Where a line of the material contains the string "Adjust", copy that line.
── Records supplied ──
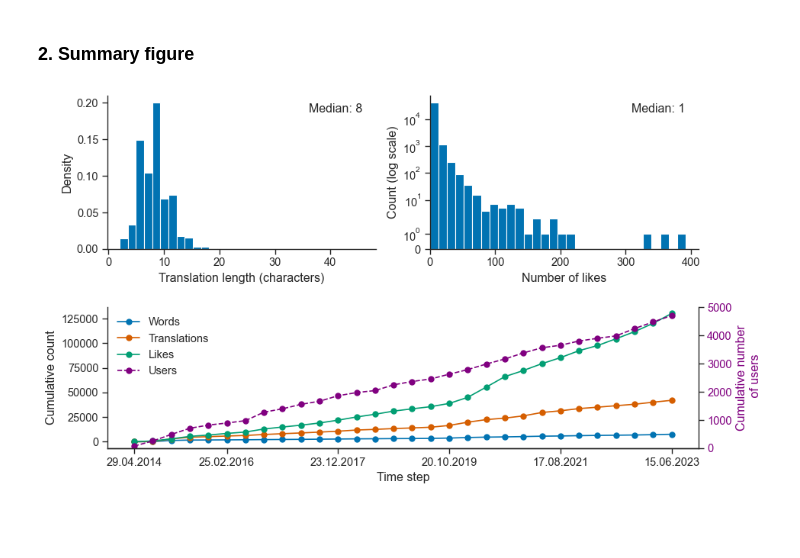
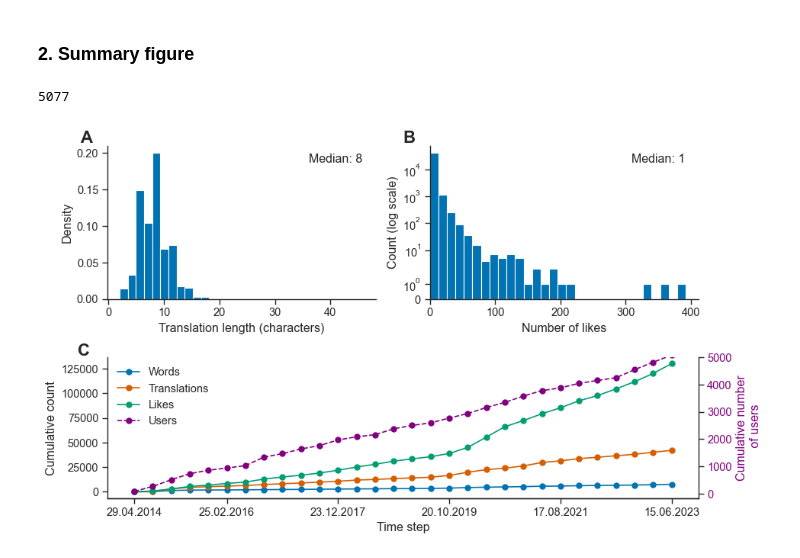
Before and after one commit to alexeykosh/2023-slovotvir-reuse-analysis, a Jupyter notebook: notebooks/1. Data.ipynb, the cells around one changed output. Saved outputs shown, nothing was run; the diff lists cells and outputs as text; code cells hidden in the pictures; blank space fills up the shorter version.

```diff
--- a/notebooks/1. Data.ipynb
+++ b/notebooks/1. Data.ipynb
@@ -204,9 +270,14 @@ with open('../data/true_len_likes.pkl', 'wb') as f:
 votes_count = np.array([sum(v) for v in votes_.values()])
 # %% [markdown]
 ### 2. Summary figure
+# %%
+cumulative_users[-1]
+# %% [output]
+5077
 # %%
 # Create figure and subplots
 fig, axs = plt.subplots(2, 2, figsize=(10, 6), gridspec_kw={'height_ratios': [1, 1], 'width_ratios': [1, 1], 'hspace': 0.3})
+# letter_subplots()
 
 # First subplot: Histogram of translation lengths
 axs[0, 0].hist(translation_len, bins=30, density=True)
@@ -245,32 +316,37 @@ ax_bottom.plot(df_unique['bin'], votes_count.cumsum(), label='Likes', marker='o'
 ax_users = ax_bottom.twinx()
 ax_users.plot(range(epochs), cumulative_users, marker='o', markersize=5, color='purple', alpha=1, linestyle='dashed', label='Users')
 
 # Labels and Ticks
 ax_bottom.set_xlabel('Time step')
 ax_bottom.set_ylabel('Cumulative count')
 ax_users.set_ylabel('Cumulative number\n of users', color='purple')
 # limit right y axis to 5000
-ax_users.set_ylim(0, 5000)
+ax_users.set_ylim(None, 5000)
 ax_users.tick_params(axis='y', labelcolor='purple')
 
 # Adjust x-ticks and labels
 ax_bottom.set_xticks(sorted([0] + list(range(29, 0, -6))))
 labels = pd.date_range(start=df['translation_created_at'].min(),
                        end=df['translation_created_at'].max(),
                        periods=len(ax_bottom.get_xticks())).strftime('%d.%m.%Y')
 ax_bottom.set_xticklabels(labels, rotation=0, ha='center')
 
 # Handle legends from both axes
 lines_bottom, labels_bottom = ax_bottom.get_legend_handles_labels()
 lines_users, labels_users = ax_users.get_legend_handles_labels()
 ax_bottom.legend(lines_bottom + lines_users, labels_bottom + labels_users, frameon=False, loc='upper left')
 
+# add labels A, B and C
+axs[0, 0].text(-0.1, 1.1, 'A', transform=axs[0, 0].transAxes, fontsize=16, fontweight='bold', va='top')
+axs[0, 1].text(-0.1, 1.1, 'B', transform=axs[0, 1].transAxes, fontsize=16, fontweight='bold', va='top')
+ax_bottom.text(-0.05, 1.1, 'C', transform=ax_bottom.transAxes, fontsize=16, fontweight='bold', va='top')
+
 sns.despine(ax=ax_bottom, right=False)  # Keep right spine for secondary axis
 sns.despine(ax=ax_users, left=True)
 
 # Adjust layout to make space for the bottom plot
 # plt.tight_layout()
 plt.savefig('../figures/Figure_1.pdf', bbox_inches='tight', pad_inches=0)
 plt.show()
 # %% [output]
-[figure, old version]
+[figure, new version]
```
Also changed, not shown: parts of 3 cells of this notebook, 13 other files.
───
Task solution
 # Adjust x-ticks and labels
 # Adjust layout to make space for the bottom plot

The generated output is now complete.